Segment Start: DATASET RECORDS
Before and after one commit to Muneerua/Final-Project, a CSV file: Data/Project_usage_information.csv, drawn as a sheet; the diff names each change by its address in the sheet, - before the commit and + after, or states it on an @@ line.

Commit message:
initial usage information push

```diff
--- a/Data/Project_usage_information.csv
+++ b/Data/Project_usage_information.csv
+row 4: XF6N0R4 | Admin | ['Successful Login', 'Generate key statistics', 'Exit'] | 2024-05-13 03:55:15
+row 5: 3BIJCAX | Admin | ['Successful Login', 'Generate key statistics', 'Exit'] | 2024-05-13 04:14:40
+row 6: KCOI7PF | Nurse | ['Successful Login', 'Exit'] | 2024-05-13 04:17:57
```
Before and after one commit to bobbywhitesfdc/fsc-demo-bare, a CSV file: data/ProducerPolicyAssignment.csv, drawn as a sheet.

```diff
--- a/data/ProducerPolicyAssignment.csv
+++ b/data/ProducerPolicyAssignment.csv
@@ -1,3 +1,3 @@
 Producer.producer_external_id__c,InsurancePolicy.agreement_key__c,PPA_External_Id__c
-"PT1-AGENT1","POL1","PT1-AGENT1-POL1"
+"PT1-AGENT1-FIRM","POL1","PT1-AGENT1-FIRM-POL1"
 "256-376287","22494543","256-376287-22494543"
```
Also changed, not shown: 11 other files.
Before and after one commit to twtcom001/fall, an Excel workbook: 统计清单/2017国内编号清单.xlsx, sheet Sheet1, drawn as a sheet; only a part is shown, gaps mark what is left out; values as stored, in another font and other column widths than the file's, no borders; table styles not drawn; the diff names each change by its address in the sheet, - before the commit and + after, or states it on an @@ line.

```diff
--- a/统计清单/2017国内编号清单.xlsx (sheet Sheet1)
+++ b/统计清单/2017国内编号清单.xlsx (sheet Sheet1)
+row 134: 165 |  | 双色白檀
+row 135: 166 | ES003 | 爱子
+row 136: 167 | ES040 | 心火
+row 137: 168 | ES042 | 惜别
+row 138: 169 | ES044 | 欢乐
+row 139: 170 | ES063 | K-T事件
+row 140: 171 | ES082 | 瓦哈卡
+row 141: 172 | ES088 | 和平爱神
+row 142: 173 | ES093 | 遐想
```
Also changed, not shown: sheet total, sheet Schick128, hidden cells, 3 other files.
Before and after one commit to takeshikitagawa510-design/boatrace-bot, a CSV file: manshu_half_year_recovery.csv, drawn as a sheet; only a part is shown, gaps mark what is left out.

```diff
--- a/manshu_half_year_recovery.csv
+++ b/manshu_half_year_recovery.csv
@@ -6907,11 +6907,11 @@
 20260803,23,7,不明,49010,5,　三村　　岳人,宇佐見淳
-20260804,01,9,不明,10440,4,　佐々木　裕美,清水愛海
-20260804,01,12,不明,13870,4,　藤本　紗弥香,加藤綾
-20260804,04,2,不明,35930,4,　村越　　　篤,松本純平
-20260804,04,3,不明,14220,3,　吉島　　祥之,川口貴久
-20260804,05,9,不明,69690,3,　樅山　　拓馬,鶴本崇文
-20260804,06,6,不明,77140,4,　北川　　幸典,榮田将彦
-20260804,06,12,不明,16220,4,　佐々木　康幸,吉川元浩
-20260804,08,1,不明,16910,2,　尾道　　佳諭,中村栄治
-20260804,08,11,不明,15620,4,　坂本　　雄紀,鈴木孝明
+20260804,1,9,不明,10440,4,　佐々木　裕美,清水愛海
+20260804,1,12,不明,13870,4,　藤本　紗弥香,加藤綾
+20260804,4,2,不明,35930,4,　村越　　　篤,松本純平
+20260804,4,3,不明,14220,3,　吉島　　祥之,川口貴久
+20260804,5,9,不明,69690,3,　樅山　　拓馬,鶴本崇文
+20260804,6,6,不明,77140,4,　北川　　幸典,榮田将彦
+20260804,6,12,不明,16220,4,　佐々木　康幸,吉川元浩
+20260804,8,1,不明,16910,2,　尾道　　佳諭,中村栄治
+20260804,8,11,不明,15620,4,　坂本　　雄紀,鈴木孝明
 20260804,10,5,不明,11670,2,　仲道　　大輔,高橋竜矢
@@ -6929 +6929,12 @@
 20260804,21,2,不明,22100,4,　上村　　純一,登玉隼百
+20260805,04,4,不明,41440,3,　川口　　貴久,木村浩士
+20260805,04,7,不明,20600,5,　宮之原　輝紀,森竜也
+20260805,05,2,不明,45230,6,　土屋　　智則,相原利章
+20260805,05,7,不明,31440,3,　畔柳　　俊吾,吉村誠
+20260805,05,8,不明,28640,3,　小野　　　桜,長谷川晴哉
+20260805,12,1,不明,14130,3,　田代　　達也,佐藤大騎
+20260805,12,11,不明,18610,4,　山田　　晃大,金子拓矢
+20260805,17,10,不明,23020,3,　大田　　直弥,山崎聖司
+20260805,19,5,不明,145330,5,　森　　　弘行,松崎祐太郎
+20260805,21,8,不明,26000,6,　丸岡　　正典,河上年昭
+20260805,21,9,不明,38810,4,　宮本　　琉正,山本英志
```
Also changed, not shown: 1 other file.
Segment End: DATASET RECORDS
_WHAT YOU SHOULD DO_
The answer must be the full listing, repeated exactly.

_YOUR SOLUTION_
Before and after one commit to Muneerua/Final-Project, a CSV file: Data/Project_usage_information.csv, drawn as a sheet; the diff names each change by its address in the sheet, - before the commit and + after, or states it on an @@ line.

Commit message:
initial usage information push

```diff
--- a/Data/Project_usage_information.csv
+++ b/Data/Project_usage_information.csv
+row 4: XF6N0R4 | Admin | ['Successful Login', 'Generate key statistics', 'Exit'] | 2024-05-13 03:55:15
+row 5: 3BIJCAX | Admin | ['Successful Login', 'Generate key statistics', 'Exit'] | 2024-05-13 04:14:40
+row 6: KCOI7PF | Nurse | ['Successful Login', 'Exit'] | 2024-05-13 04:17:57
```
Before and after one commit to bobbywhitesfdc/fsc-demo-bare, a CSV file: data/ProducerPolicyAssignment.csv, drawn as a sheet.

```diff
--- a/data/ProducerPolicyAssignment.csv
+++ b/data/ProducerPolicyAssignment.csv
@@ -1,3 +1,3 @@
 Producer.producer_external_id__c,InsurancePolicy.agreement_key__c,PPA_External_Id__c
-"PT1-AGENT1","POL1","PT1-AGENT1-POL1"
+"PT1-AGENT1-FIRM","POL1","PT1-AGENT1-FIRM-POL1"
 "256-376287","22494543","256-376287-22494543"
```
Also changed, not shown: 11 other files.
Before and after one commit to twtcom001/fall, an Excel workbook: 统计清单/2017国内编号清单.xlsx, sheet Sheet1, drawn as a sheet; only a part is shown, gaps mark what is left out; values as stored, in another font and other column widths than the file's, no borders; table styles not drawn; the diff names each change by its address in the sheet, - before the commit and + after, or states it on an @@ line.

```diff
--- a/统计清单/2017国内编号清单.xlsx (sheet Sheet1)
+++ b/统计清单/2017国内编号清单.xlsx (sheet Sheet1)
+row 134: 165 |  | 双色白檀
+row 135: 166 | ES003 | 爱子
+row 136: 167 | ES040 | 心火
+row 137: 168 | ES042 | 惜别
+row 138: 169 | ES044 | 欢乐
+row 139: 170 | ES063 | K-T事件
+row 140: 171 | ES082 | 瓦哈卡
+row 141: 172 | ES088 | 和平爱神
+row 142: 173 | ES093 | 遐想
```
Also changed, not shown: sheet total, sheet Schick128, hidden cells, 3 other files.
Before and after one commit to takeshikitagawa510-design/boatrace-bot, a CSV file: manshu_half_year_recovery.csv, drawn as a sheet; only a part is shown, gaps mark what is left out.

```diff
--- a/manshu_half_year_recovery.csv
+++ b/manshu_half_year_recovery.csv
@@ -6907,11 +6907,11 @@
 20260803,23,7,不明,49010,5,　三村　　岳人,宇佐見淳
-20260804,01,9,不明,10440,4,　佐々木　裕美,清水愛海
-20260804,01,12,不明,13870,4,　藤本　紗弥香,加藤綾
-20260804,04,2,不明,35930,4,　村越　　　篤,松本純平
-20260804,04,3,不明,14220,3,　吉島　　祥之,川口貴久
-20260804,05,9,不明,69690,3,　樅山　　拓馬,鶴本崇文
-20260804,06,6,不明,77140,4,　北川　　幸典,榮田将彦
-20260804,06,12,不明,16220,4,　佐々木　康幸,吉川元浩
-20260804,08,1,不明,16910,2,　尾道　　佳諭,中村栄治
-20260804,08,11,不明,15620,4,　坂本　　雄紀,鈴木孝明
+20260804,1,9,不明,10440,4,　佐々木　裕美,清水愛海
+20260804,1,12,不明,13870,4,　藤本　紗弥香,加藤綾
+20260804,4,2,不明,35930,4,　村越　　　篤,松本純平
+20260804,4,3,不明,14220,3,　吉島　　祥之,川口貴久
+20260804,5,9,不明,69690,3,　樅山　　拓馬,鶴本崇文
+20260804,6,6,不明,77140,4,　北川　　幸典,榮田将彦
+20260804,6,12,不明,16220,4,　佐々木　康幸,吉川元浩
+20260804,8,1,不明,16910,2,　尾道　　佳諭,中村栄治
+20260804,8,11,不明,15620,4,　坂本　　雄紀,鈴木孝明
 20260804,10,5,不明,11670,2,　仲道　　大輔,高橋竜矢
@@ -6929 +6929,12 @@
 20260804,21,2,不明,22100,4,　上村　　純一,登玉隼百
+20260805,04,4,不明,41440,3,　川口　　貴久,木村浩士
+20260805,04,7,不明,20600,5,　宮之原　輝紀,森竜也
+20260805,05,2,不明,45230,6,　土屋　　智則,相原利章
+20260805,05,7,不明,31440,3,　畔柳　　俊吾,吉村誠
+20260805,05,8,不明,28640,3,　小野　　　桜,長谷川晴哉
+20260805,12,1,不明,14130,3,　田代　　達也,佐藤大騎
+20260805,12,11,不明,18610,4,　山田　　晃大,金子拓矢
+20260805,17,10,不明,23020,3,　大田　　直弥,山崎聖司
+20260805,19,5,不明,145330,5,　森　　　弘行,松崎祐太郎
+20260805,21,8,不明,26000,6,　丸岡　　正典,河上年昭
+20260805,21,9,不明,38810,4,　宮本　　琉正,山本英志
```
Also changed, not shown: 1 other file.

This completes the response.